References

  1. ^ a b "Félix Tshisekedi investi candidat du parti historique d'opposition UDPS en RDC" (in French). Voice of America. 31 March 2018. Retrieved 25 May 2018.
  2. ^ a b Boisselet, Pierre (15 June 2017). "RDC : Félix Tshisekedi, au nom du père". Jeune Afrique (in French). Retrieved 26 May 2018.
  3. ^ "RDC : Félix Tshisekedi s'installe dans le bureau présidentiel". JeuneAfrique.com (in French). Retrieved 25 May 2019.
  4. ^ Clowes, William (25 May 2018). "Congo Opposition Leaders Mull Unity Candidate for Delayed Vote". Bloomberg News. Retrieved 25 May 2018.
  5. ^ "DRC president Tshisekedi names coalition ally as Chief of Staff". Retrieved 29 January 2019.
  6. ^ Experienced technocrat to head government of the Democratic Republic of Congo. Deutsche Welle, 21 May 2019
  7. ^ Williame, Jean-Claude; et al. (1997). Zaire: Predicament and Prospects. DIANE Publishing. p. 3. ISBN 0-7881-7042-2.
  8. ^ a b c d "Félix Tshisekedi Premier ministre à la place de Samy Badibanga?". Politico.cd (in French). 23 December 2016. Retrieved 25 May 2018.
  9. ^ " Je ne tiens pas à mettre ma carrière politique entre parenthèses "
  10. ^ "Tshisekedi's son leads DRC's main opposition party". The Herald. 2 April 2018. Retrieved 25 May 2018.
  11. ^ "Opposition named winner in DR Congo poll". BBC News. 10 January 2019. Retrieved 10 January 2019.

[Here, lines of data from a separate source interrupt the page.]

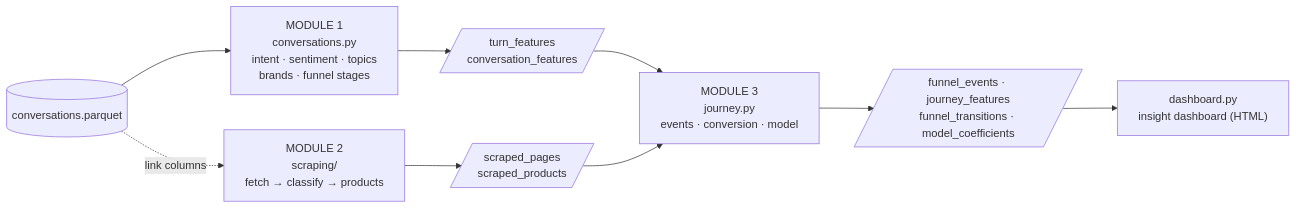
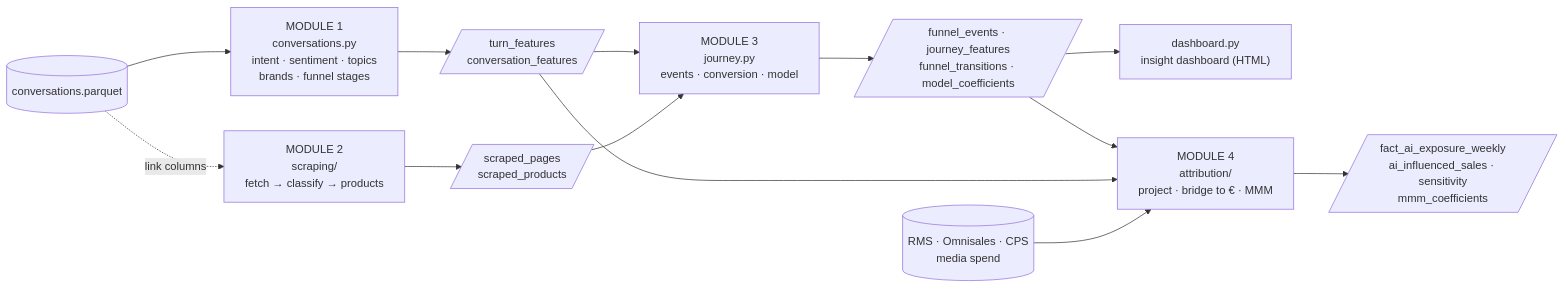
The first of 2 diagrams in docs/PROJECT_WIKI.md (DavidJHub/conveyer), drawn with Mermaid before and after one commit. The commit also changed other lines of this file and 14 other files, not shown here.

````diff
--- a/docs/PROJECT_WIKI.md
+++ b/docs/PROJECT_WIKI.md
@@ -111,11 +111,15 @@
 ```mermaid
 flowchart LR
     IN[("conversations.parquet")] --> M1["MODULE 1<br/>conversations.py<br/>intent · sentiment · topics<br/>brands · funnel stages"]
     IN -. "link columns" .-> M2["MODULE 2<br/>scraping/<br/>fetch → classify → products"]
     M1 --> T[/"turn_features<br/>conversation_features"/]
     M2 --> P[/"scraped_pages<br/>scraped_products"/]
     T --> M3["MODULE 3<br/>journey.py<br/>events · conversion · model"]
     P --> M3
     M3 --> J[/"funnel_events · journey_features<br/>funnel_transitions · model_coefficients"/]
     J --> D["dashboard.py<br/>insight dashboard (HTML)"]
+    J --> M4["MODULE 4<br/>attribution/<br/>project · bridge to € · MMM"]
+    T --> M4
+    S[("RMS · Omnisales · CPS<br/>media spend")] --> M4
+    M4 --> A[/"fact_ai_exposure_weekly<br/>ai_influenced_sales · sensitivity<br/>mmm_coefficients"/]
 ```
````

  12. ^ "Surprise Winner of Congolese Election Is An Opposition Leader". NPR. Retrieved 10 January 2019.
  13. ^ Bujakera, Stanys (19 January 2019). "Congo top court declares Tshisekedi winner of presidential poll". Reuters. Retrieved 20 January 2019.
  14. ^ "REFILE-Opposition leader Felix Tshisekedi sworn in as Congo president". 24 January 2019 – via af.reuters.com.
  15. ^ "RDC : Félix Tshisekedi s'installe dans le bureau présidentiel". JeuneAfrique.com (in French). Retrieved 25 May 2019.
  16. ^ "SA urges 'all parties' to accept Tshisekedi's DRC win". Retrieved 20 January 2019.
  17. ^ Steinhauser, Gabriele; Norman, Laurence (24 January 2019). "Félix Tshisekedi Is Sworn In as Congolese President" – via www.wsj.com.
  18. ^ "DR Congo: Tshisekedi takes office, but Kabila's legacy casts long shadow". France 24. 24 January 2019.
  19. ^ "New Congolese President Pardons About 700 Political Prisoners". NPR.org. Retrieved 14 March 2019.
  20. ^ Bujakera Tshiamala, Stanis (23 April 2019). RDC : Joseph Kabila renonce à imposer Albert Yuma à la primature ‹See Tfd›(in French). Jeune Afrique.
  21. ^ Congo president turned down predecessor's PM pick: source. The East African. Published 9 April 2019.
  22. ^ Sud-Kivu : la société civile appelle Félix Tshisekedi à nommer Vital Kamerhe Premier ministre ‹See Tfd›(in French). MediaCongo.net. Published 23 April 2019.
  23. ^ Security issues dominate Tshisekedi's first tour of DR Congo. The East African. Published 23 April 2019.
  24. ^ DRC's Felix Tshisekedi still a president without a cabinet. Deutsche Welle, 3 May 2019
  25. ^ Tshisekedi seeks to assert authority over pro-Kabila governors. Channel News Asia, 13 May 2019
  26. ^ New DRC Prime Minister Sylvestre Ilunga is a political and professor. Radio France International, 21 May 2019
  27. ^ DR Congo PM appointed under 'political agreement' with Kabila. Yahoo News, 20 May 2019
  28. ^ DR Congo's Tshisekedi names new prime minister. France24, 20 May 2019
Political offices
Preceded by
Joseph Kabila
President of the Democratic Republic of the Congo
2019–present
Incumbent